Your goal> All lines with the word "reload" must be pulled from the entries below.

:: Information supplied ::

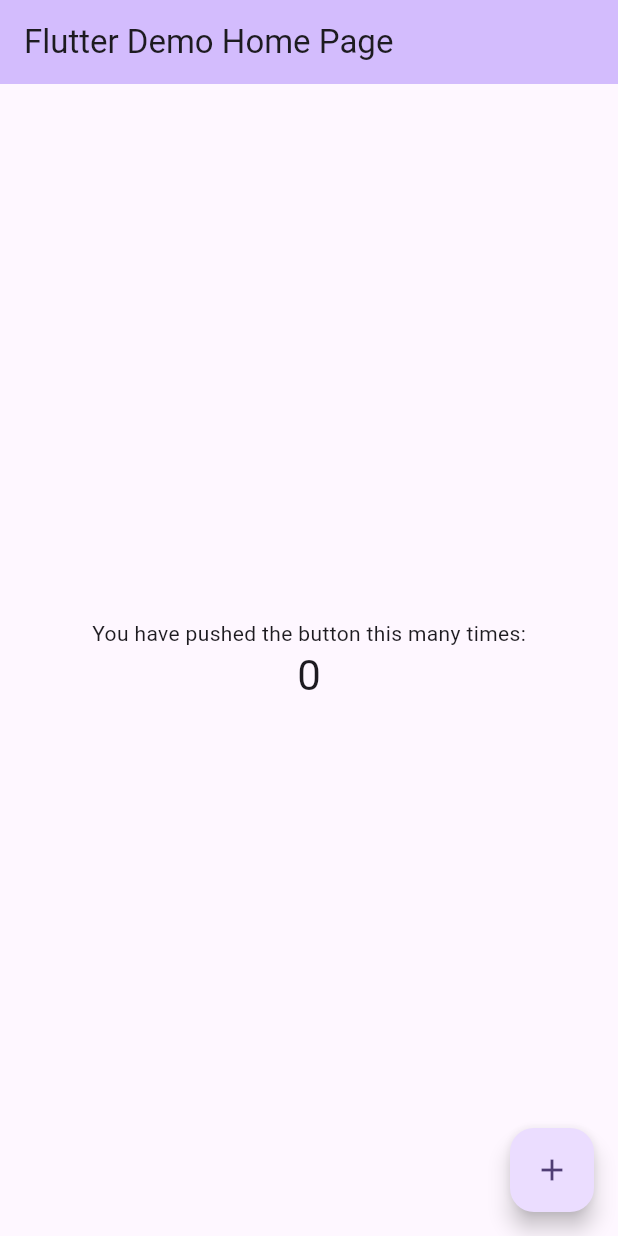
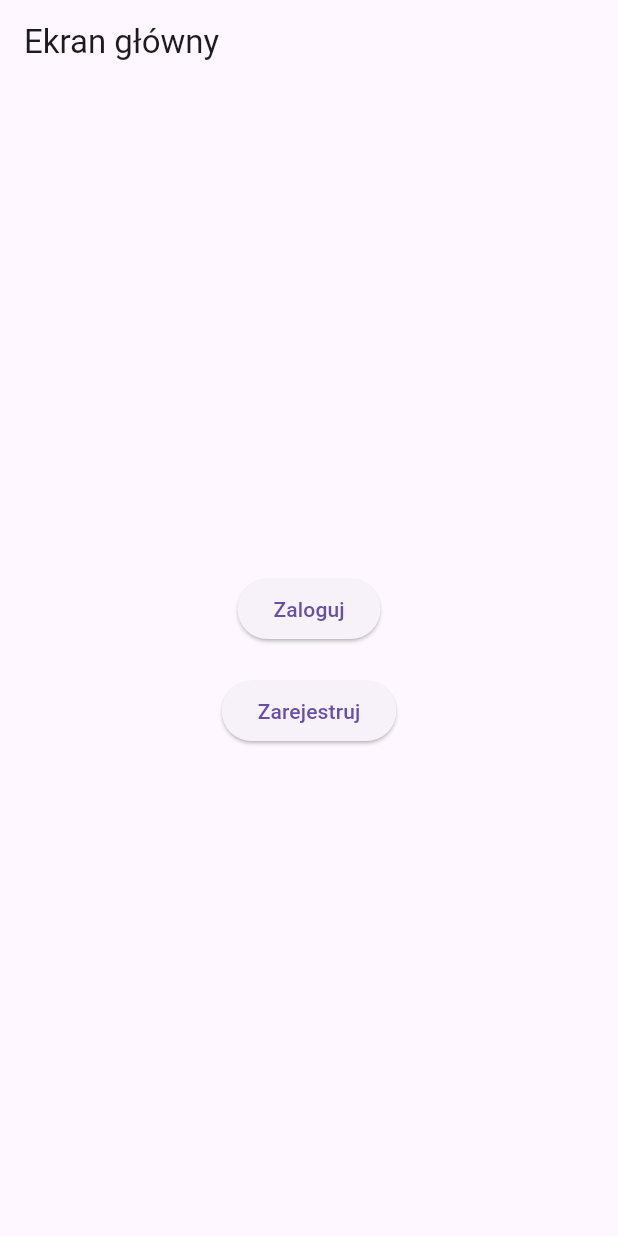
Before and after one commit to moginski01/CodeMeMaybe, a Flutter app: the screen it shows after launch, on a phone screen of 412 x 824 dp. Run offline on Flutter 3.47's test engine with Material 3 defaults, Android fonts, the light colour scheme and no system bars.

Commit message:
feat: main view init

```diff
--- a/MobileApp/codememaybe/lib/main.dart
+++ b/MobileApp/codememaybe/lib/main.dart
@@ -1,125 +1,82 @@
 import 'package:flutter/material.dart';
 
 void main() {
-  runApp(const MyApp());
+  runApp(MyApp());
 }
 
 class MyApp extends StatelessWidget {
-  const MyApp({super.key});
-
-  // This widget is the root of your application.
   @override
   Widget build(BuildContext context) {
     return MaterialApp(
-      title: 'Flutter Demo',
-      theme: ThemeData(
-        // This is the theme of your application.
-        //
-        // TRY THIS: Try running your application with "flutter run". You'll see
-        // the application has a purple toolbar. Then, without quitting the app,
-        // try changing the seedColor in the colorScheme below to Colors.green
-        // and then invoke "hot reload" (save your changes or press the "hot
-        // reload" button in a Flutter-supported IDE, or press "r" if you used
-        // the command line to start the app).
-        //
-        // Notice that the counter didn't reset back to zero; the application
-        // state is not lost during the reload. To reset the state, use hot
-        // restart instead.
-        //
-        // This works for code too, not just values: Most code changes can be
-        // tested with just a hot reload.
-        colorScheme: ColorScheme.fromSeed(seedColor: Colors.deepPurple),
-        useMaterial3: true,
-      ),
-      home: const MyHomePage(title: 'Flutter Demo Home Page'),
+      // Ustawienie ekranu początkowego na MyHomePage
+      home: MyHomePage(),
     );
   }
 }
 
-class MyHomePage extends StatefulWidget {
-  const MyHomePage({super.key, required this.title});
-
-  // This widget is the home page of your application. It is stateful, meaning
-  // that it has a State object (defined below) that contains fields that affect
-  // how it looks.
-
-  // This class is the configuration for the state. It holds the values (in this
-  // case the title) provided by the parent (in this case the App widget) and
-  // used by the build method of the State. Fields in a Widget subclass are
-  // always marked "final".
-
-  final String title;
-
-  @override
-  State<MyHomePage> createState() => _MyHomePageState();
-}
-
-class _MyHomePageState extends State<MyHomePage> {
-  int _counter = 0;
-
-  void _incrementCounter() {
-    setState(() {
-      // This call to setState tells the Flutter framework that something has
-      // changed in this State, which causes it to rerun the build method below
-      // so that the display can reflect the updated values. If we changed
-      // _counter without calling setState(), then the build method would not be
-      // called again, and so nothing would appear to happen.
-      _counter++;
-    });
-  }
-
+class MyHomePage extends StatelessWidget {
   @override
   Widget build(BuildContext context) {
-    // This method is rerun every time setState is called, for instance as done
-    // by the _incrementCounter method above.
-    //
-    // The Flutter framework has been optimized to make rerunning build methods
-    // fast, so that you can just rebuild anything that needs updating rather
-    // than having to individually change instances of widgets.
     return Scaffold(
       appBar: AppBar(
-        // TRY THIS: Try changing the color here to a specific color (to
-        // Colors.amber, perhaps?) and trigger a hot reload to see the AppBar
-        // change color while the other colors stay the same.
-        backgroundColor: Theme.of(context).colorScheme.inversePrimary,
-        // Here we take the value from the MyHomePage object that was created by
-        // the App.build method, and use it to set our appbar title.
-        title: Text(widget.title),
+        title: Text('Ekran główny'),
       ),
       body: Center(
-        // Center is a layout widget. It takes a single child and positions it
-        // in the middle of the parent.
         child: Column(
-          // Column is also a layout widget. It takes a list of children and
-          // arranges them vertically. By default, it sizes itself to fit its
-          // children horizontally, and tries to be as tall as its parent.
-          //
-          // Column has various properties to control how it sizes itself and
-          // how it positions its children. Here we use mainAxisAlignment to
-          // center the children vertically; the main axis here is the vertical
-          // axis because Columns are vertical (the cross axis would be
-          // horizontal).
-          //
-          // TRY THIS: Invoke "debug painting" (choose the "Toggle Debug Paint"
-          // action in the IDE, or press "p" in the console), to see the
-          // wireframe for each widget.
           mainAxisAlignment: MainAxisAlignment.center,
           children: <Widget>[
-            const Text(
-              'You have pushed the button this many times:',
+            ElevatedButton(
+              onPressed: () {
+                // Naciśnięcie przycisku przechodzi do ekranu logowania
+                Navigator.push(
+                  context,
+                  MaterialPageRoute(builder: (context) => LoginScreen()),
+                );
+              },
+              child: Text('Zaloguj'),
             ),
-            Text(
-              '$_counter',
-              style: Theme.of(context).textTheme.headlineMedium,
+            SizedBox(height: 20),
+            ElevatedButton(
+              onPressed: () {
+                // Naciśnięcie przycisku przechodzi do ekranu rejestracji
+                Navigator.push(
+                  context,
+                  MaterialPageRoute(builder: (context) => RegisterScreen()),
+                );
+              },
+              child: Text('Zarejestruj'),
             ),
           ],
         ),
       ),
-      floatingActionButton: FloatingActionButton(
-        onPressed: _incrementCounter,
-        tooltip: 'Increment',
-        child: const Icon(Icons.add),
-      ), // This trailing comma makes auto-formatting nicer for build methods.
     );
   }
 }
+
+class LoginScreen extends StatelessWidget {
+  @override
+  Widget build(BuildContext context) {
+    return Scaffold(
+      appBar: AppBar(
+        title: Text('Ekran logowania'),
+      ),
+      body: Center(
+        child: Text('Ekran logowania'),
+      ),
+    );
+  }
+}
+
+class RegisterScreen extends StatelessWidget {
+  @override
+  Widget build(BuildContext context) {
+    return Scaffold(
+      appBar: AppBar(
+        title: Text('Ekran rejestracji'),
+      ),
+      body: Center(
+        child: Text('Ekran rejestracji'),
+      ),
+    );
+  }
+}
```
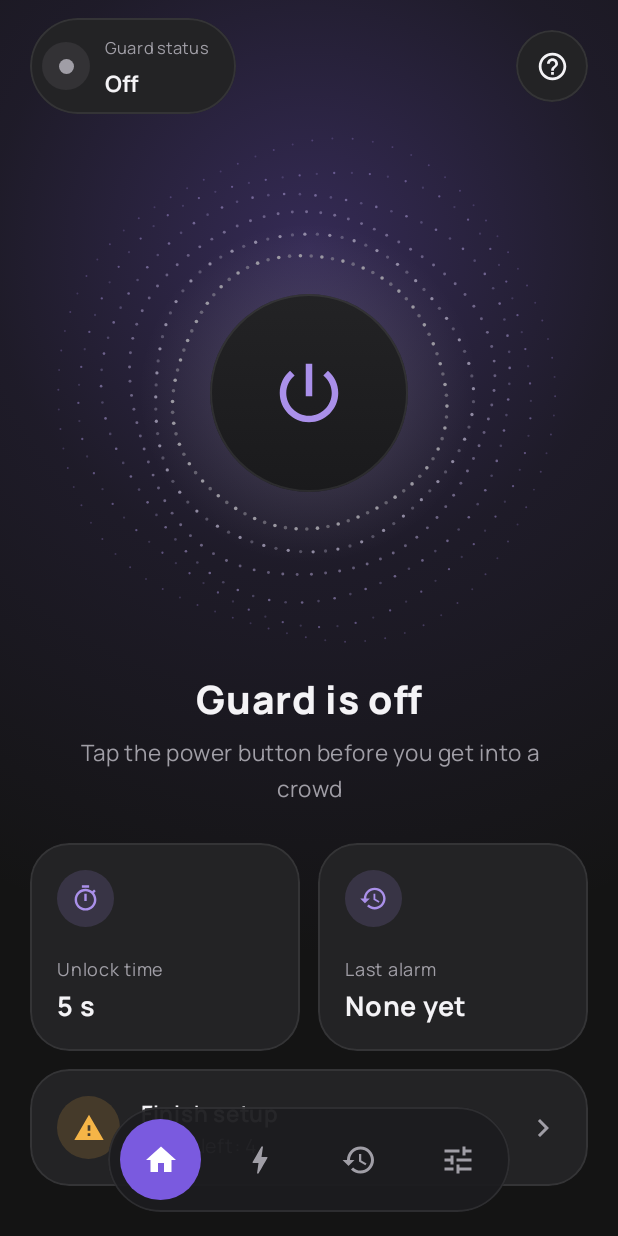
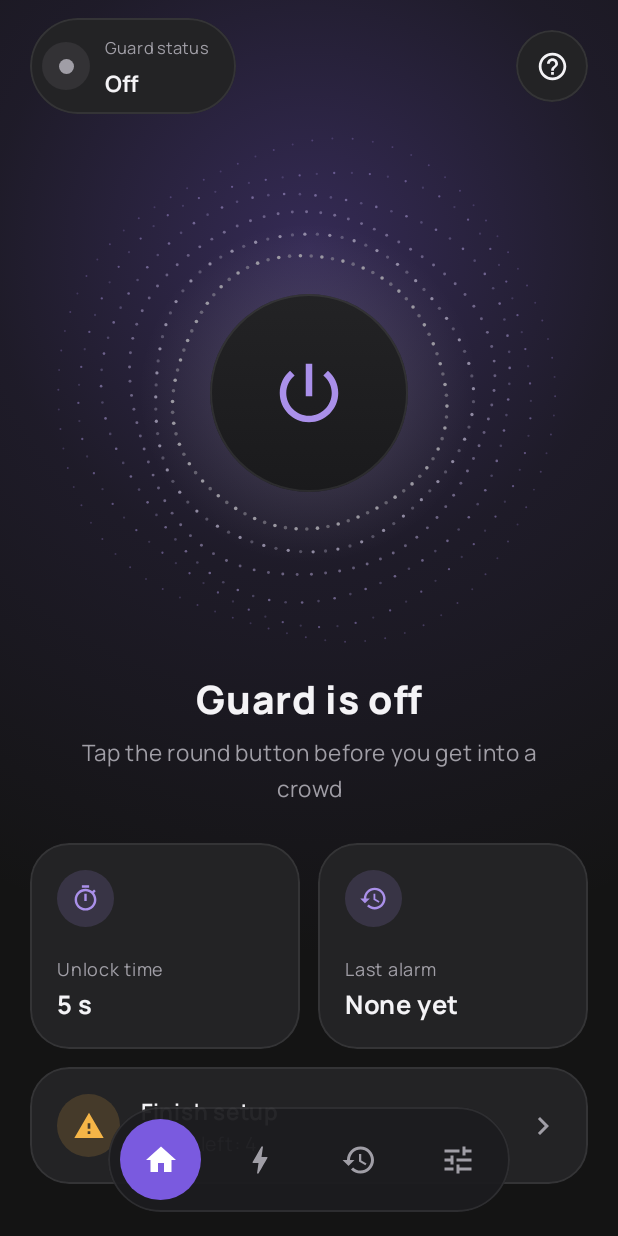
Before and after one commit to taiyebnirjhar/Pocket-guard, an Android app built with Jetpack Compose: the screen it shows after launch (MainActivity), after a tap on "Skip", on a phone screen of 412 x 824 dp. Run offline under Robolectric (Android 15) with nearby library versions, the phone set to English and light mode, and no system bars.

Commit message:
Pocket Guard: UI review fixes
- The alarm hint and guide name the round button on Home, not DISARM
- Onboarding ring shrinks on short screens so the text always fits
- Last alarm uses short relative time and wraps instead of clipping
- Sensor check rows share the width between label and value

Co-Authored-By: Claude Opus 5.5 <noreply@anthropic.com>
Claude-Session: https://claude.ai/code/session_01HFPEiX9pn7YGYvqjXzcg9B

```diff
--- a/app/src/main/java/com/taiyeb/pocketguard/Components.kt
+++ b/app/src/main/java/com/taiyeb/pocketguard/Components.kt
@@ -63,6 +63,7 @@ import androidx.compose.ui.res.stringResource
 import androidx.compose.ui.semantics.Role
 import androidx.compose.ui.text.font.FontWeight
 import androidx.compose.ui.text.style.TextAlign
+import androidx.compose.ui.text.style.TextOverflow
 import androidx.compose.ui.unit.Dp
 import androidx.compose.ui.unit.dp
 import androidx.compose.ui.unit.sp
@@ -426,6 +427,7 @@ fun ParticleRing(phase: Phase, modifier: Modifier = Modifier) {
     val even = remember { ArrayList<Offset>(DOTS_PER_RING / 2) }
     val odd = remember { ArrayList<Offset>(DOTS_PER_RING / 2) }
     Canvas(modifier) {
+        if (size.minDimension <= 0f) return@Canvas
         val maxRadius = size.minDimension / 2f
         drawCircle(
             Brush.radialGradient(
@@ -467,7 +469,15 @@ fun StatCard(@DrawableRes icon: Int, label: String, value: String, modifier: Mod
         IconBadge(icon, Lavender, size = 38.dp)
         Column {
             Text(label, color = Muted, fontSize = 12.sp)
-            Text(value, color = TextPrimary, fontSize = 18.sp, fontWeight = FontWeight.Bold, maxLines = 1)
+            Text(
+                value,
+                color = TextPrimary,
+                fontSize = 17.sp,
+                lineHeight = 22.sp,
+                fontWeight = FontWeight.Bold,
+                maxLines = 2,
+                overflow = TextOverflow.Ellipsis,
+            )
         }
     }
 }
--- a/app/src/main/java/com/taiyeb/pocketguard/HomeScreen.kt
+++ b/app/src/main/java/com/taiyeb/pocketguard/HomeScreen.kt
@@ -244,7 +244,7 @@ private fun ArmedFor(since: Long) {
 }
 
 private fun relativeTime(time: Long): String =
-    DateUtils.getRelativeTimeSpanString(time, System.currentTimeMillis(), DateUtils.MINUTE_IN_MILLIS).toString()
+    DateUtils.getRelativeTimeSpanString(time, System.currentTimeMillis(), DateUtils.MINUTE_IN_MILLIS, DateUtils.FORMAT_ABBREV_RELATIVE).toString()
 
 /** Setup steps that still stand between the user and a guard that works when it matters. */
 val SetupStatus.stepsLeft
--- a/app/src/main/java/com/taiyeb/pocketguard/OnboardingScreen.kt
+++ b/app/src/main/java/com/taiyeb/pocketguard/OnboardingScreen.kt
@@ -10,6 +10,8 @@ import androidx.compose.foundation.layout.Box
 import androidx.compose.foundation.layout.Column
 import androidx.compose.foundation.layout.Row
 import androidx.compose.foundation.layout.Spacer
+import androidx.compose.foundation.layout.aspectRatio
+import androidx.compose.foundation.layout.widthIn
 import androidx.compose.foundation.layout.fillMaxSize
 import androidx.compose.foundation.layout.fillMaxWidth
 import androidx.compose.foundation.layout.height
@@ -73,7 +75,11 @@ fun OnboardingScreen(onDone: () -> Unit) {
                     verticalArrangement = Arrangement.Center,
                     horizontalAlignment = Alignment.CenterHorizontally,
                 ) {
-                    Box(Modifier.size(260.dp), contentAlignment = Alignment.Center) {
+                    // Shrinks on short screens so the text always fits.
+                    Box(
+                        Modifier.weight(1f, fill = false).widthIn(max = 260.dp).aspectRatio(1f),
+                        contentAlignment = Alignment.Center,
+                    ) {
                         ParticleRing(page.look, Modifier.fillMaxSize())
                         Box(
                             Modifier
--- a/app/src/main/res/values/strings.xml
+++ b/app/src/main/res/values/strings.xml
@@ -10,7 +10,7 @@
     <string name="channel_status">Guard status</string>
     <string name="channel_alarm">Theft alarm</string>
     <string name="phase_off">Guard is off</string>
-    <string name="phase_off_hint">Tap the power button before you get into a crowd</string>
+    <string name="phase_off_hint">Tap the round button before you get into a crowd</string>
     <string name="phase_waiting">Armed</string>
     <string name="phase_waiting_hint">Put your phone in your pocket or bag</string>
     <string name="phase_in_pocket">Protected</string>
@@ -71,7 +71,7 @@
     <string name="sensor_wake_yes">yes (wake-up sensor)</string>
     <string name="sensor_wake_maybe">maybe (test in pocket)</string>
     <string name="test_title">How to test</string>
-    <string name="test_1">Turn on Test mode. Tap the power button, lock the phone.</string>
+    <string name="test_1">Turn on Test mode. Tap the round button on Home, lock the phone.</string>
     <string name="test_2">Put it in your pocket. A short buzz means it\'s protected.</string>
     <string name="test_3">Pull it out without unlocking: beeps (in your earbuds if connected).</string>
     <string name="test_4">Wait: the quiet siren starts, the torch flashes, photos are taken.</string>
@@ -85,7 +85,7 @@
     <string name="onboarding_1_title">Catch pickpockets in the act</string>
     <string name="onboarding_1_body">Pocket Guard screams the moment your phone leaves your pocket without your fingerprint, while the thief is still next to you.</string>
     <string name="onboarding_2_title">Arm it before the crowd</string>
-    <string name="onboarding_2_body">Tap the power button or the Quick Settings tile, then pocket your locked phone. A short buzz means it\'s protected. Take it out and unlock as usual: nothing happens.</string>
+    <string name="onboarding_2_body">Tap the round button on Home or the Quick Settings tile, then pocket your locked phone. A short buzz means it\'s protected. Take it out and unlock as usual: nothing happens.</string>
     <string name="onboarding_3_title">If someone takes it</string>
     <string name="onboarding_3_body">Beeps in your earbuds, then a siren the thief can\'t silence, a flashing torch and photos of whoever is holding it. Restarting the phone doesn\'t stop it.</string>
     <string name="onboarding_4_title">Set it up, then test it</string>
@@ -106,7 +106,7 @@
     <string name="notify_rearm">Android stopped Pocket Guard. Tap to arm it again, and allow it in battery settings.</string>
     <string name="main_need_lock">Set a screen lock (PIN, pattern or password) first</string>
     <string name="history_flicker">cancelled: the pocket shifted</string>
-    <string name="alarm_open_app">The phone wasn\'t locked when this started, so unlocking won\'t stop it. Open Pocket Guard and tap DISARM.</string>
+    <string name="alarm_open_app">The phone wasn\'t locked when this started, so unlocking won\'t stop it. Open Pocket Guard, tap the round button on Home and confirm it\'s you.</string>
     <string name="setup_dnd">Siren can override Do Not Disturb</string>
     <string name="setup_smart_lock">Turn off Smart Lock / Extend Unlock: while it keeps the phone unlocked, unlocking can\'t prove it\'s you.</string>
     <string name="settings_grace_none">Time to unlock before the siren: none, siren at once</string>
```
Also changed, not shown: app/src/main/java/com/taiyeb/pocketguard/SettingsScreen.kt (+10 -3 lines), 1 other file.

:::

Task output>
-        // and then invoke "hot reload" (save your changes or press the "hot
-        // reload" button in a Flutter-supported IDE, or press "r" if you used
-        // state is not lost during the reload. To reset the state, use hot
-        // tested with just a hot reload.
-        // Colors.amber, perhaps?) and trigger a hot reload to see the AppBar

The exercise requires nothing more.